Nettle Pesto

IMG_20150412_194130

This recipe was a revelation. I grabbed a few young nettle leaves from the allotment, blanched them (very important as this gets rid of the sting!) and bashed them up with some oil, garlic, pine nuts and parmesan, and hey pesto! It made enough to feed two with spaghetti, but you could easily make more and keep it in a jar covered with oil in the fridge and it would probably last a week or so.

You’ll need to wear gloves when harvesting/prepping the nettles, and feel free to adjust any of the quantities according to taste. The following made quite a gutsy pesto, absolutely delicious and so full of vitamins and iron!

NETTLE PESTO
Serves: 2  Prep/cooking time: 15 mins

Ingredients

80g young nettles (remove any coarse pieces of stalk)
2 garlic cloves, crushed
4 tbsp. extra virgin olive oil
30g parmesan cheese, grated
handful of pine nuts
squeeze of lemon juice

Method

Bring a pan of water to the boil and blanch the nettles for 1-2 minutes before draining and plunging into iced water to stop them cooking.

Meanwhile, crush the garlic and grate the parmesan cheese.

Drain the nettles and squeeze out all the water you can. They’ll have lost their sting by now. You’ll be left with a small ball of green. Chop finely.

Place the garlic, cheese and nettles in a large bowl and pour over the olive oil.

Pound thoroughly with the end of a rolling pin.

Add the pine nuts and a squeeze of lemon juice before giving the pesto another good pounding.

I added some freshly cooked spaghetti to the bowl and tossed everything together before serving, but you can do all sorts with the pesto: spread it on bread or pizza bases, coat meat with it. You can easily make it in a blender or with a pestle and mortar if you prefer.
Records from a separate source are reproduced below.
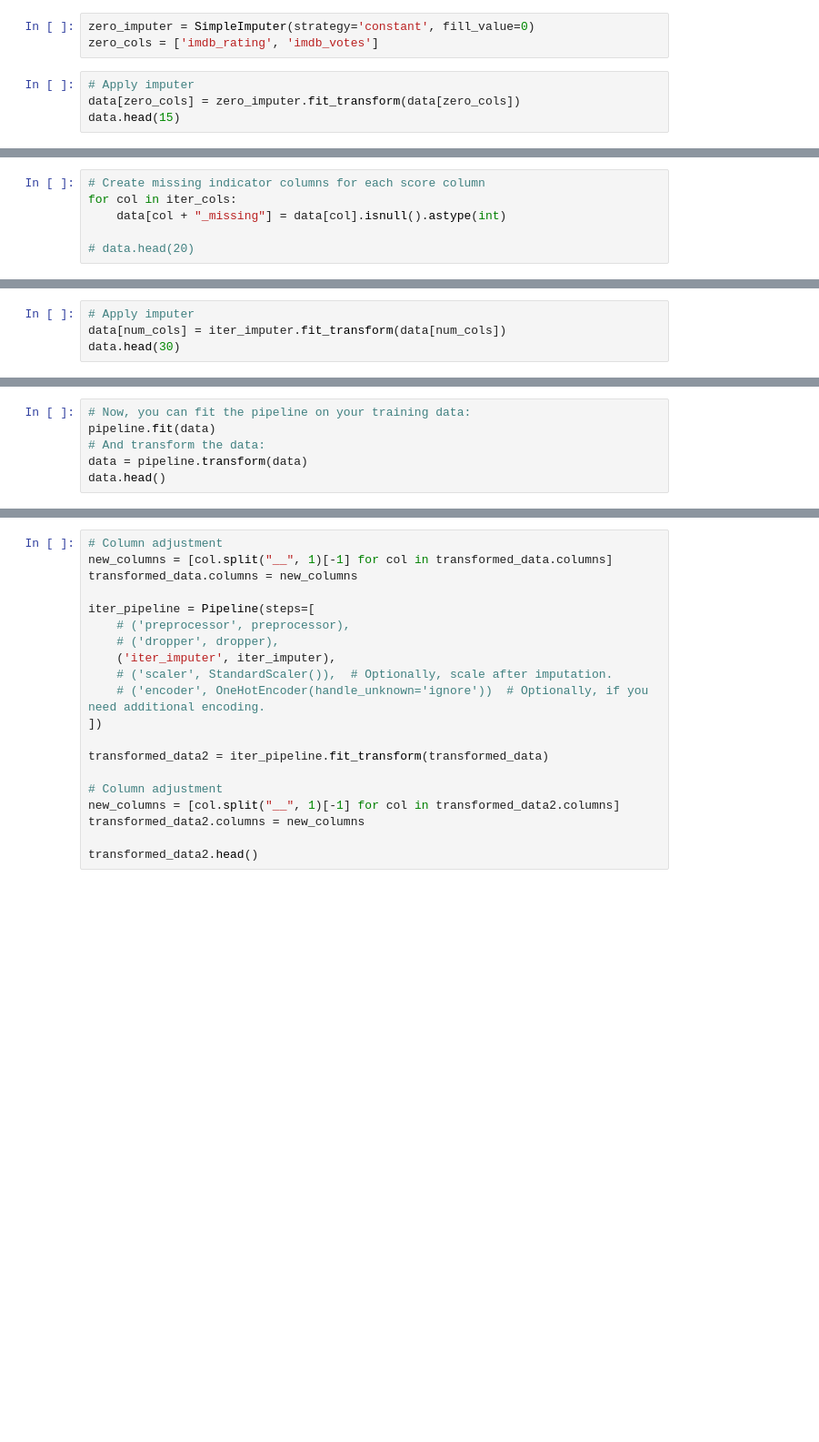
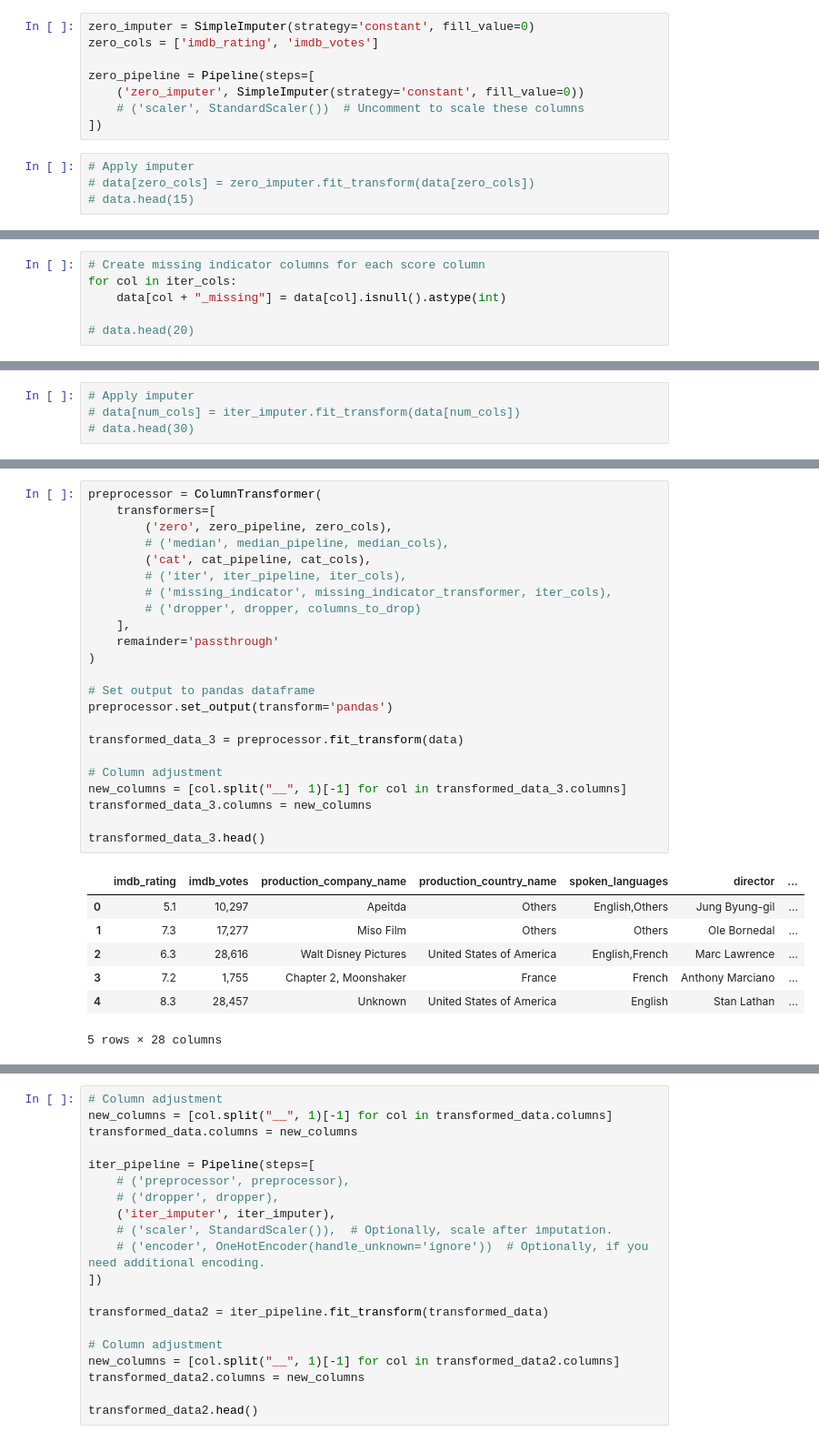
Before and after one commit to JustaKris/Are-You-Not-Entertained, a Jupyter notebook: notebooks/01_movies_data_cleaning.ipynb, the cells around one changed output, grey strips where cells are left out. Shown: that part at 91% size. Saved outputs shown, nothing was run; the diff lists cells and outputs as text; blank space fills up the shorter version.

Commit message:
Done with notebook pipeline

```diff
--- a/notebooks/01_movies_data_cleaning.ipynb
+++ b/notebooks/01_movies_data_cleaning.ipynb
@@ -295,7 +311,12 @@ data.head(30)
 # %%
 zero_imputer = SimpleImputer(strategy='constant', fill_value=0)
 zero_cols = ['imdb_rating', 'imdb_votes']
+
+zero_pipeline = Pipeline(steps=[
+    ('zero_imputer', SimpleImputer(strategy='constant', fill_value=0))
+    # ('scaler', StandardScaler())  # Uncomment to scale these columns
+])
 # %%
 # Apply imputer
-data[zero_cols] = zero_imputer.fit_transform(data[zero_cols])
-data.head(15)
+# data[zero_cols] = zero_imputer.fit_transform(data[zero_cols])
+# data.head(15)
@@ -367,4 +382,4 @@ for col in iter_cols:
 # %%
 # Apply imputer
-data[num_cols] = iter_imputer.fit_transform(data[num_cols])
-data.head(30)
+# data[num_cols] = iter_imputer.fit_transform(data[num_cols])
+# data.head(30)
@@ -431,6 +385,0 @@ pipeline = Pipeline(steps=[
-# %%
-# Now, you can fit the pipeline on your training data:
-pipeline.fit(data)
-# And transform the data:
-data = pipeline.transform(data)
-data.head()
@@ -439 +394,32 @@ ValueError: Passing extra keyword arguments to ColumnTransformer.transform is on
+# %%
+preprocessor = ColumnTransformer(
+    transformers=[
+        ('zero', zero_pipeline, zero_cols),
+        # ('median', median_pipeline, median_cols),
+        ('cat', cat_pipeline, cat_cols),
+        # ('iter', iter_pipeline, iter_cols),
+        # ('missing_indicator', missing_indicator_transformer, iter_cols),
+        # ('dropper', dropper, columns_to_drop)
+    ],
+    remainder='passthrough'
+)
+
+# Set output to pandas dataframe
+preprocessor.set_output(transform='pandas')
+
+transformed_data_3 = preprocessor.fit_transform(data)
+
+# Column adjustment
+new_columns = [col.split("__", 1)[-1] for col in transformed_data_3.columns]
+transformed_data_3.columns = new_columns
+
+transformed_data_3.head()
+# %% [output]
+|  | imdb_rating | imdb_votes | production_company_name | production_country_name | spoken_languages | director | ... |
+| 0 | 5.1 | 10,297 | Apeitda | Others | English,Others | Jung Byung-gil | ... |
+| 1 | 7.3 | 17,277 | Miso Film | Others | Others | Ole Bornedal | ... |
+| 2 | 6.3 | 28,616 | Walt Disney Pictures | United States of America | English,French | Marc Lawrence | ... |
+| 3 | 7.2 | 1,755 | Chapter 2, Moonshaker | France | French | Anthony Marciano | ... |
+| 4 | 8.3 | 28,457 | Unknown | United States of America | English | Stan Lathan | ... |
+5 rows × 28 columns
 # %%
```
Also changed, not shown: parts of 24 cells of this notebook, 2 other files.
Enjoy!
SophieSignature

(Click here for a print-friendly version.)

Advertisements

6 thoughts on “Nettle Pesto

  1. My original comment wasn’t published but I read your post with interest yesterday. I have something that I thought was nettles on the garden but maybe they’re not. Sounds a tasty was to use them if they are 🙂

    Liked by 1 person

    1. Hi Helen! You’ll soon know if they’re stinging nettles if you dare to touch them. (Not recommended, unless you have some dock leaves handy as these sooth the sting!) They might be white dead nettles though if they look similar but have small white flowers. These won’t sting you 🙂

      Like

      1. Interesting information about the white dead nettles. As it turns out, after foraging yesterday and picking other nettles, I realised that mine at home were indeed the stinging kind. Not that I got stung – but I haven’t made pesto. Not yet, anyway 😉

        Liked by 1 person

Leave a Reply

Fill in your details below or click an icon to log in:

WordPress.com Logo

You are commenting using your WordPress.com account. Log Out / Change )

Twitter picture

You are commenting using your Twitter account. Log Out / Change )

Facebook photo

You are commenting using your Facebook account. Log Out / Change )

Google+ photo

You are commenting using your Google+ account. Log Out / Change )

Connecting to %s